Back in the late 1990s, Illinois ACORN — the Association of Community Organizations for Reform Now — accused Ameriquest and other subprime lenders of exploiting low-income homebuyers. In 2000, Ameriquest negotiated an agreement with ACORN, promising to support buyer-education programs and make $30 million in loans to poor families in 10 cities, including Chicago.
The agreement was the activist group’s first with a major company accused of predatory lending, says Madeline Talbott, head organizer for Illinois ACORN.
“We were pleased that Ameriquest was willing to come to the table and negotiate at all when other lenders were not,” Talbott says.
Since that agreement, ACORN has negotiated even better terms with other major subprime lenders, such as Household International. The group has now has returned to Ameriquest, hoping to negotiate a better agreement, Talbott says.
“We’re not ready to claim victory in this campaign yet,” she says.

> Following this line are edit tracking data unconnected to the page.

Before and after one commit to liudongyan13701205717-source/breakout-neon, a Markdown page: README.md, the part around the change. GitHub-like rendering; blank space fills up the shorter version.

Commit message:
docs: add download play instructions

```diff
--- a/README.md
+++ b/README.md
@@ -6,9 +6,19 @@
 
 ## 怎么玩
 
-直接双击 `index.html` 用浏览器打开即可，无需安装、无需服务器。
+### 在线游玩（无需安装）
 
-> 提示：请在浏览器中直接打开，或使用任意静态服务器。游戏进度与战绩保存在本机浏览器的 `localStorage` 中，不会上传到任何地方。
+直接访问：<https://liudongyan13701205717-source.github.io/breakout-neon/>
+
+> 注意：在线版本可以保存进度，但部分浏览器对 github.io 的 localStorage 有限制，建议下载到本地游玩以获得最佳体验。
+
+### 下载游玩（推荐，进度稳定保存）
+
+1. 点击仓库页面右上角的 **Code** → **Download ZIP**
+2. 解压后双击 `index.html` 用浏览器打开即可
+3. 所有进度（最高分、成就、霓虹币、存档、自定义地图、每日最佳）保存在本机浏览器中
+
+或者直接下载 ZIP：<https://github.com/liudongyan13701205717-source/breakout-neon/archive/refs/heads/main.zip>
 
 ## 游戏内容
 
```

Ameriquest has operated in Illinois for a decade, but the bulk of its loan-origination offices are the Chicago area. Its Argent affiliate, a national wholesale mortgage lender, opened its Central Division production center in Rolling Meadows in 2002.
Most of the state’s $25 million financial commitment came in the form of the Department of Commerce and Economic Opportunity’s EDGE (Economic Development for a Growing Economy) tax credits, which are based on job-creation projections over a two-year period.
Ñ Roland Klose